Saturday, June 22, 2024

How data should inform modern platform development

Software DevelopmentHow data should inform modern platform development

Data is often seen as the output of applications — but it’s so much more than that.

Like code itself, data is a fundamental building block of the development process. It has the ability to drive application logic, improve user experience, and increase business value.

Therefore, taking a data-first approach to software design is critical. Not only can data inform the evolution of software, but also, how that information is managed can transform organizations, accelerate timelines, and cut down on busywork. To prioritize data in a new way, organizations must be willing to overhaul long-held protocols and processes. However, the results are worth the headache.

Why Data and Database Management Needs to Change

Software development has changed a lot over the past two decades, but the use of data and database management hasn’t evolved alongside it. A 2021 Gartner survey indicated that 61% of respondents said one of their goals was to optimize data for business processes and productivity, but just 42% thought they were on track to do so. To that end, Gartner analysts predicted that by 2025, 80% of businesses looking to scale their digital business will fail because leaders weren’t willing or able to modernize their governance approach enough.

Why? In tech, we get so caught up in processes that sometimes we lose sight of the end goal. Nobody thinks holistically. We modernize everything into these different clouds, different solutions — and different silos.

As new technology emerges, the problem has only gotten worse.

Today, organizations regularly use software to differentiate themselves, which means they’re receiving more data than ever before. In addition, data sources including IoT sensors, social media, and location trackers have rendered traditional data modeling techniques all but obsolete.

But what good is all this data if nobody is able to properly interpret it all? Currently, many database administrators (DBAs) sit at the center of their organizations, and are expected to oversee hundreds, if not thousands, of databases spread out across several platforms. It’s just not possible to do this effectively.

Luckily, there’s a relatively easy solution. Automation would streamline time-consuming processes, cut down on shadow IT, and give DBAs more time to focus on higher value development work. It would also democratize access to databases, which makes it possible for developers to iterate quickly and create applications that speak directly to customers’ needs.

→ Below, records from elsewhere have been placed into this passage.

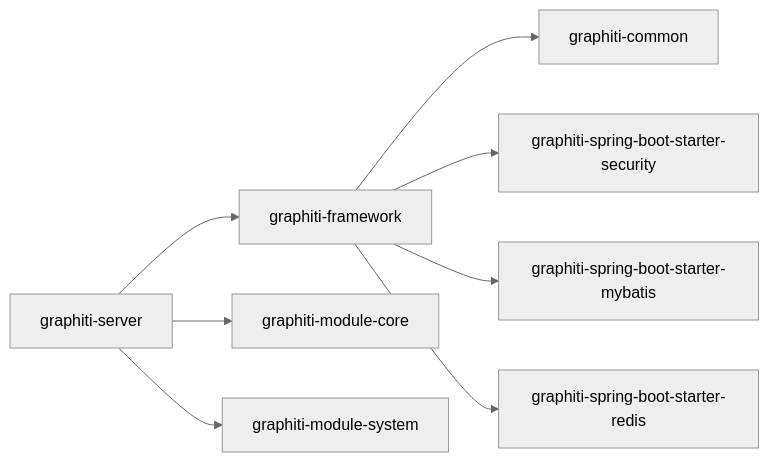
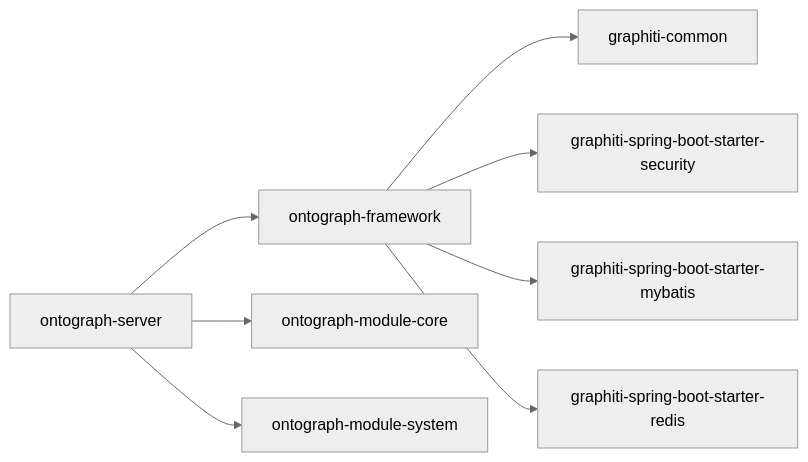
One commit to joezxh/graphiti-java changed the eighth of 8 diagrams in docs/manual/架构设计/设计模式.md. Above: the diagram before and after it, drawn with Mermaid (neutral theme). The commit also changed other lines of this file and 200 other files, not shown here.

````diff
--- a/docs/manual/架构设计/设计模式.md
+++ b/docs/manual/架构设计/设计模式.md
@@ -429,10 +429,10 @@
 ```mermaid
 graph LR
-Server["graphiti-server"] --> Framework["graphiti-framework"]
-Server --> ModuleCore["graphiti-module-core"]
-Server --> ModuleSys["graphiti-module-system"]
+Server["ontograph-server"] --> Framework["ontograph-framework"]
+Server --> ModuleCore["ontograph-module-core"]
+Server --> ModuleSys["ontograph-module-system"]
 Framework --> Common["graphiti-common"]
 Framework --> Security["graphiti-spring-boot-starter-security"]
 Framework --> MyBatis["graphiti-spring-boot-starter-mybatis"]
 Framework --> Redis["graphiti-spring-boot-starter-redis"]
 ```
````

And given the rise of platform engineering — a practice that treats developers as the end user — now is the perfect time to implement these changes.

How to Evolve Traditional Engineering Departments

A recent study showed that in 2023, 83% of organizations reported that either they had fully executed platform engineering or were in various stages of adopting it. There are several reasons why it’s so popular but one in particular stands out: Developers have never played a bigger role in the success of many businesses.

Especially given the increasing demand for new and innovative applications, developers can’t wait for data or attempt to configure a database. Unfortunately, that’s exactly what’s happening. McKinsey reported last year that developers were spending too much time running manual tests, managing data, and completing other “outer loop” tasks. Instead, leaders at top tech companies wanted them to focus 70% of their time on “inner-loop” activities — building, coding, and testing. To accomplish this, developers must have the freedom to consume the full tech stack in an easy, approachable way.

By further integrating data and development teams, leaders eliminate silos and give workers the opportunity to cultivate new skills — a benefit 65% of workers say is important when evaluating a new role, according to a recent Gallup survey. In this scenario, developers would learn to better interpret data, and data professionals are increasingly involved in application design discussions. Everyone works more effectively.

What to Consider When Revamping IT Processes

According to a recent survey, 46% shared that managing databases across private, public, and edge deployments was cited as one of the number one challenges associated with database management. Transforming how your IT department looks at data, databases, and development can seem like a daunting task, but it doesn’t have to be.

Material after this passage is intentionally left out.